Managing Issues of Discipline in Students with Speech Language Difficulties
Consideration of a student’s level of understanding is essential when disciplining a student with speech language difficulties. When disciplining the student, the aim is to identify what happened, explore why is happened and discuss the appropriate behaviour should a similar incident occur in the future.
If the student has speech language difficulties
- Ask him to describe the event, explain how people felt and to report on what people said.
- The student may not understand questions such as:
- Why did you do that?
- Why did it happen?
- Why shouldn’t you have done that?
- What makes you think that that is acceptable?
- Why do you think your friend did that to you?
- What should you have done?
- What could you do another time?
- What should your friend have done?
- To consider ‘why’ type questions, initially ask the question and model the answer. This will help the student learn that if he is asked this type of question this is the sort of response that is required.
- A Social Story can give a consistent account of desirable behaviours and reasons for behaving in a certain way in a particular situation. This can then be used to explore ‘why?’ type questions.
- Use problem solving skills in non-emotional situations, for example during role-play, social skills groups, and analysis of narrative plots. This will provide essential practice to deal with more difficult events.
- Trial using Comic Strip Conversations to explore the sequence of the event, the feelings of others and report what people said.
N.B. When a student is anxious or upset his level of understanding is likely to be less that it is usually. It is important to be aware of this and to modify the adult’s language accordingly.
If the student is functioning at a very low level of understanding:
- Only ask the student to describe the event, explain how the people felt and report on what people said.
- Don’t ask ‘why?’ type questions.
- Don’t ask the student to suggest solutions to the problem.
- Use Comic Strip Conversations and state:
- Why the student may have done what he did
- Explain why it happened
- Explain why he shouldn’t have done it
- Explain why the friend acted as he did
- Explain what the student should do another time
- Social Stories can be used to reinforce this guidance.
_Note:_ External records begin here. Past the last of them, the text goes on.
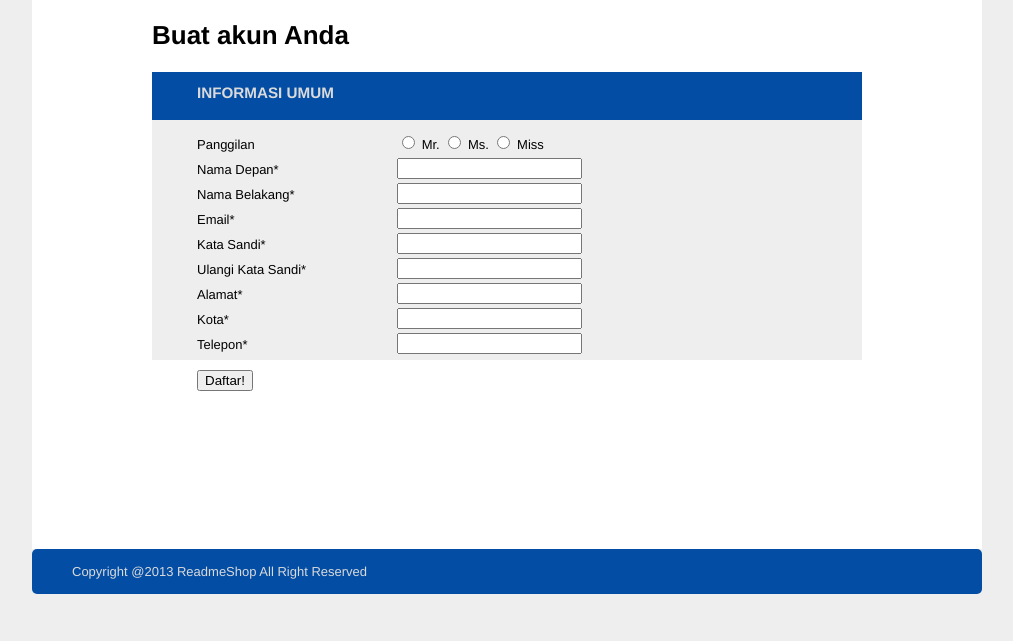
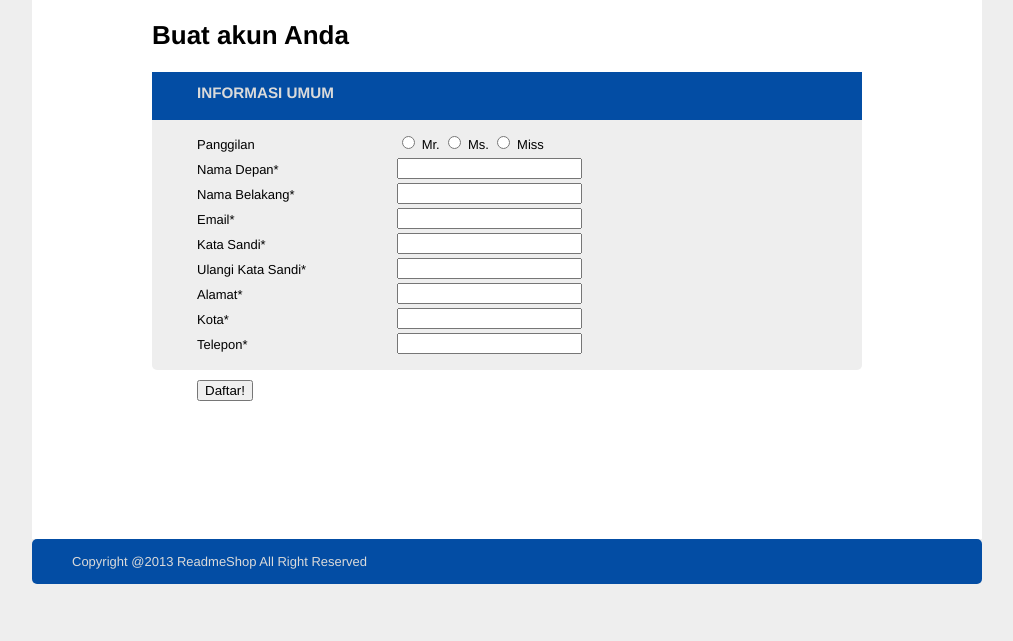
Before and after one commit to ImmanuelSteve/ReadMe-FTIUKDW, a PHP site: page /daftar.html in a window 1280 px wide. Shown: the part 159-800 px from the top of the page, without its empty margins (133-1146 px from the left). Run offline with PHP 8.4, Linux system fonts and the light colour scheme.

Commit message:
Update daftar.css

```diff
--- a/daftar.css
+++ b/daftar.css
@@ -1,5 +1,5 @@
 #contentarea{
-    height: 550px;
+    height: 540px;
     background-color: white;
 }
 
@@ -16,6 +16,10 @@
     padding-bottom: 5px;
 }
 
+#buatakun{
+    color: rgb(3,77,164);
+}
+
 ul{
     list-style-type: none;
 }
@@ -26,8 +30,10 @@ ul{
 }
 
 #formdaftar{
-    height: 240px;
+    height: 250px;
     background-color: rgb(238,238,238);
+    border-bottom-left-radius: 5px;
+    border-bottom-right-radius: 5px;
 }
 
 #buttondaftar,h3{
```
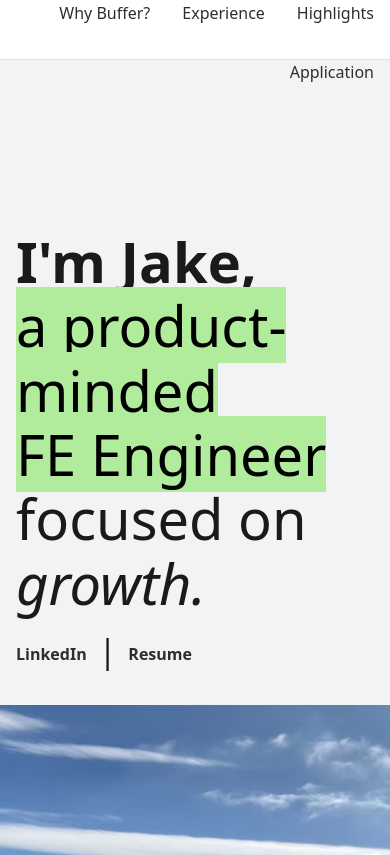
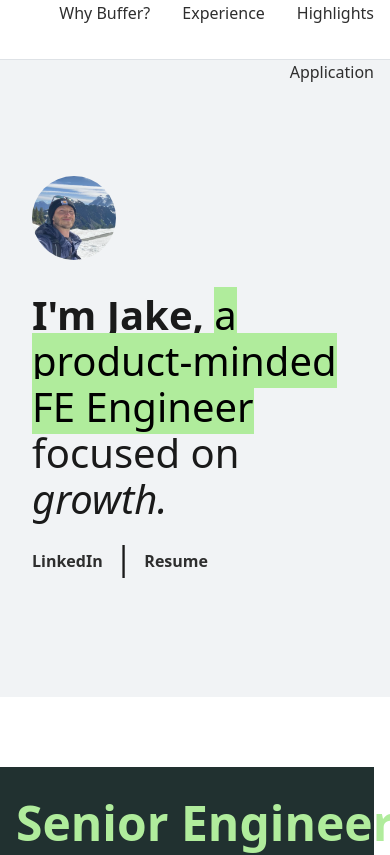
Before and after one commit to jakesolomon/jakewantstoworkatbuffer, a React (Vite) app: page / in a window 390 px wide. Shown: the top 855 px of the page. Built offline with nearby package versions, Linux system fonts and the light colour scheme.

Commit message:
Make hero responsive

```diff
--- a/src/App.tsx
+++ b/src/App.tsx
@@ -1,5 +1,6 @@
 import {
   AppShell,
+  Avatar,
   Container,
   Group,
   Anchor,
@@ -9,7 +10,7 @@ import {
   Box,
   Stack,
   Image,
-  useMantineTheme,
+  useMantineTheme, Flex, Center,
 } from '@mantine/core';
 import { Carousel } from '@mantine/carousel';
 import '@mantine/carousel/styles.css';
@@ -50,7 +51,8 @@ function App() {
         {/* Hero Section */}
         <Box bg={theme.colors.gray[1]}>
           <Container size="lg">
-            <Grid gutter="xl">
+
+            <Grid gutter="xl" visibleFrom="md">
               <Grid.Col span={{base: 12, md: 6}}>
                 <Box pt="20vh">
                   <Text size="3.5rem" lh={1.15} fw={700} pb={0}>I'm Jake,</Text>
@@ -75,6 +77,29 @@ function App() {
                 <Box h="650px"/>
               </Grid.Col>
             </Grid>
+
+            <Center >
+              <Flex hiddenFrom="md" direction="column" maw="700px" mx="md" py='xl'>
+                <Box h="10vh" />
+                <Avatar src={Me} alt="it's me" size="xl" mb="xl" />
+                <Text size="2.5rem" lh={1.15} pt={0}>
+                  <b>I'm Jake, </b>
+                  <Mark color="buffer-green.2">a product-minded FE Engineer</Mark>{' '}
+                  focused on <em>growth.</em>
+                </Text>
+                <Group gap="sm" pt="lg">
+                  <Anchor href="#" c="dark" fw="bold">
+                    LinkedIn
+                  </Anchor>
+                  <Text size="2rem" fw={100} pb="6px">|</Text>
+                  <Anchor href="#" c="dark" fw="bold">
+                    Resume
+                  </Anchor>
+                </Group>
+                <Box h="10vh" />
+              </Flex>
+            </Center>
+
           </Container>
         </Box>
 
```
Carol Gray had written useful guidance for Social Stories.
Supporting Students with speech language difficulties: Verbal Reasoning Difficulties
Developing the student’s ability to make appropriate inferences should begin initially from picture stimuli and observations and moving towards abstracting information from text, situations and discussions.
- Work from the student’s observations of a visual stimulus, for example when sharing a book during a lesson;
Student: “That looks really painful!”
Adult: “Why is it painful?” or “How do you know it is painful for him?”
- Only consider more abstract inferences and making inferences without a visual stimulus, when the student can infer from situations within his experience.
- Problem Solving
- To facilitate the development of problem solving skills, initially use real, everyday situations. The type of situation is important. It should be something neutral with perhaps two or three feasible solutions.
- Initially the task should be to solve a problem within the student’s experience and from his point of view, e.g. “OK, you forgot your P.E. kit again. What can you do?”
- When a student can do this, identify similar problems experienced by a friend so that the task remains within the student’s experience but he has to think of solutions from another person’s perspective.
- Consider providing forced choice alternatives with picture or photographs of the different options, if possible.
- Gradually introduce meaningful problems that concern people beyond his immediate circle of friends. Use TV programmes or films, or characters from familiar books might be suitable.
- Role play can be useful for some students.
- Move onto more abstract problem solving only when the student can cope with concrete situations.
- Justifying a Prediction
- When the student gives a prediction, ask him why he thinks something might happen.
- Praise any attempt to provide justification, however strange it might seem.
- It may be necessary to give forced choice alternatives.
- Work initially from real situations or pictures where it is very obvious visually why something might happen.
- Move onto more abstract justifications only when the student can easily justify in simple, real situations or from pictures or photographs.
- Justifying a Decision
This involves the student being able to explain a decision he made. These types of questions are frequently asked in all sorts of situations throughout the day, and yet some students will not answer because they simply do not understand the questions.
- Use everyday situations. If a ‘Why did you do that?’ type of question is asked and the student is unable to answer, or gives an incorrect response, repeat the question and model the correct answer. Adults supporting students tend to model correct answers but the important point is to repeat the questions and model the answer. This makes it quite explicit, when asked this sort of question – this is the right answer.
- It should be easier for the student to justify why they took a particular course of action, before considering the decisions and choices made by others. This is because if it involves the student, it will be about something within his experience, which will be easier. It will also not need the skills of empathy that many students find more difficult.
- Role play can be useful. The acting can be frozen and reasons for decisions and actions can be explored.
(Adapted from Elklan: Secondary Language Builders by Orlaith O’Caroll ,SLT)